My daughter recently dropped my computer flat on the floor from a standing height (she’s only 5), catastrophically crashing both hard drives in the laptop. I limped along for a few days because I had to function with it for work, and only just today, decided to rip it apart, back up the data that could be read, put in two new 500GB/7200 drives and reinstall everything from scratch.
The painful part, was that my original configuration was a dm-crypted LUKS volume inside an encrypted LVM container, and mounting the volume without booting to it, is not straightforward.
The first piece was to back up the data on it, as best as I could. That was a bit trickier than I’d originally assumed, because I had to be sure I wasn’t going to “fix” the area of the drive that contained the encryption key that unlocked the encrypted LVM container.
After booting in single-user mode and putting in my passphrase to unlock the volume, I ran:
Read the rest of this entry »
Sorry, command-not-found has crashed! Please file a bug report at: https://bugs.launchpad.net/ubuntu/+source/command-not-found Please include the following information with the report: No module named CommandNotFound Traceback (most recent call last): File "/usr/lib/command-not-found", line 10, in
from CommandNotFound import CommandNotFound ImportError: No module named CommandNotFound Python version: 2.5.2 final 0

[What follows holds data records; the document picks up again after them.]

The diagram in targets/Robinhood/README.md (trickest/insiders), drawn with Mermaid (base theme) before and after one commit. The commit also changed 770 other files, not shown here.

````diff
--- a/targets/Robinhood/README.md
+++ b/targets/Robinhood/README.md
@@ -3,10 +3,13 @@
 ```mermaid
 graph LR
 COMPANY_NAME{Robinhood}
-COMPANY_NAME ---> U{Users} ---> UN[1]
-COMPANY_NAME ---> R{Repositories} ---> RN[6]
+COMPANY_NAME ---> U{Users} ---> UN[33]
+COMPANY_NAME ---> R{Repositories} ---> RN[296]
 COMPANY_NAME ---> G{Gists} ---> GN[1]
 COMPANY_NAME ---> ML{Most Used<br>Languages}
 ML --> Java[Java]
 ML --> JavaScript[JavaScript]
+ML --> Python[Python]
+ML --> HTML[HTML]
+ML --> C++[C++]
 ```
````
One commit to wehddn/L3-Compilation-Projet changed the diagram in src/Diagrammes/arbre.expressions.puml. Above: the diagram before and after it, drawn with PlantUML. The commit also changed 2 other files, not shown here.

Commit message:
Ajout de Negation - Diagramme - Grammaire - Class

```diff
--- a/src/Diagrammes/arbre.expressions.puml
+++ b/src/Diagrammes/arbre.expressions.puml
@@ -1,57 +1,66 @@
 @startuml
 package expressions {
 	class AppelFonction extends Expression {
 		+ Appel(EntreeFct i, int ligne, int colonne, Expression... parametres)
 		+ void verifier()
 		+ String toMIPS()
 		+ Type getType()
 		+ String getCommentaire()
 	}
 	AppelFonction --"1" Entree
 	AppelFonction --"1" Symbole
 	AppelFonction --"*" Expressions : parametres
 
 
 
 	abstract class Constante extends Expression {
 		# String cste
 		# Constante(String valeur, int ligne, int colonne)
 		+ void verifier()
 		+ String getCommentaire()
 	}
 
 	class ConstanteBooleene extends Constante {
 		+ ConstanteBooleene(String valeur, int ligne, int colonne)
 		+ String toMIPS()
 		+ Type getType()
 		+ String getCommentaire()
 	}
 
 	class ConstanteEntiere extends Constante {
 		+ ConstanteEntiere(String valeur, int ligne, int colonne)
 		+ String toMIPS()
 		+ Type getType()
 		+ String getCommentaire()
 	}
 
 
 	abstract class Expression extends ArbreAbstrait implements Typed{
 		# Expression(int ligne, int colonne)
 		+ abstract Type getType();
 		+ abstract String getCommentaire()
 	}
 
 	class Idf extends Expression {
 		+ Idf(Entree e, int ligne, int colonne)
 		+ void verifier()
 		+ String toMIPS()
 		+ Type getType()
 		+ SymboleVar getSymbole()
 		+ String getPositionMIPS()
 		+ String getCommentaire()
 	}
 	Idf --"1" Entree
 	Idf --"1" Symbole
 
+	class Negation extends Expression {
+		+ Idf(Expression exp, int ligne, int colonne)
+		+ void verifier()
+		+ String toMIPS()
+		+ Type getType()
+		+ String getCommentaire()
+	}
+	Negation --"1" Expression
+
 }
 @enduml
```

So the command
/usr/lib/command-not-found could not find a required Python module called
CommandNotFound, and instead crashed. Well that’s a well-thought out tool.
ThinkPad laptops include a proprietary interface called SMAPI BIOS (System Management Application Program Interface) which provides some hardware control functionality that is not accessible by other means.
This driver exposes some features of the SMAPI BIOS through a sysfs interface. It is suitable for newer models, on which SMAPI is invoked through IO port writes. Older models use a different SMAPI interface using “thinkpad” module from the “tpctl” package.
Unfortunately, out of the box it does not build on Ubuntu or Debian systems, because of the way those Linux distributions structure their kernel source and headers in /lib/modules/…/ and /usr/src/…/
It is a simple one-line patch to fix the tp_smapi Makefile to get these package to build on stock Ubuntu/Debian systems:
--- Makefile.orig 2008-03-21 14:07:34.604072067 -0400 +++ Makefile 2008-03-21 14:13:07.669091731 -0400 @@ -3,7 +3,7 @@ X:=$(shell false) KVER := $(shell uname -r) KBASE := /lib/modules/$(KVER) -KSRC := $(KBASE)/source +KSRC := /usr/src/linux-headers-$(KVER)/ KBUILD := $(KBASE)/build MOD_DIR := $(KBASE)/kernel PWD := $(shell pwd)
Basically you need to tell the KSRC variable that the kernel source is in
/usr/src/linux-headers-1.2.3-foo/ and not in
If you want to build tp_smapi with HDAPS support (and you probably do, if you’re on a laptop), then you’d build it as follows:
make load HDAPS=1 make install HDAPS=1
Depending on your particular configuration, you can then put tp_smapi and hdaps in your /etc/modules file to load at boot-time.
I personally use tp_smapi to set the charging and discharging thresholds of my Thinkpad batteries (3 separate Thinkpads at this point; T61p, T42p and X61s).
$ sudo echo 30 > /sys/bus/platform/drivers/smapi/smapi/BAT0/start_charge_thresh $ sudo echo 90 > /sys/bus/platform/drivers/smapi/smapi/BAT0/stop_charge_thresh
The values above tell tp_smapi to begin charging the battery when it reaches BELOW 30% of its total capacity, and to stop charging the battery when it reaches ABOVE 90% of its total capacity.
Here’s what my battery details are on the T61p as I type this:
$ cat /proc/acpi/battery/BAT0/info present: yes design capacity: 84240 mWh last full capacity: 86790 mWh battery technology: rechargeable design voltage: 10800 mV design capacity warning: 4339 mWh design capacity low: 200 mWh capacity granularity 1: 1 mWh capacity granularity 2: 1 mWh model number: 42T4511 serial number: 21169 battery type: LION OEM info: SANYO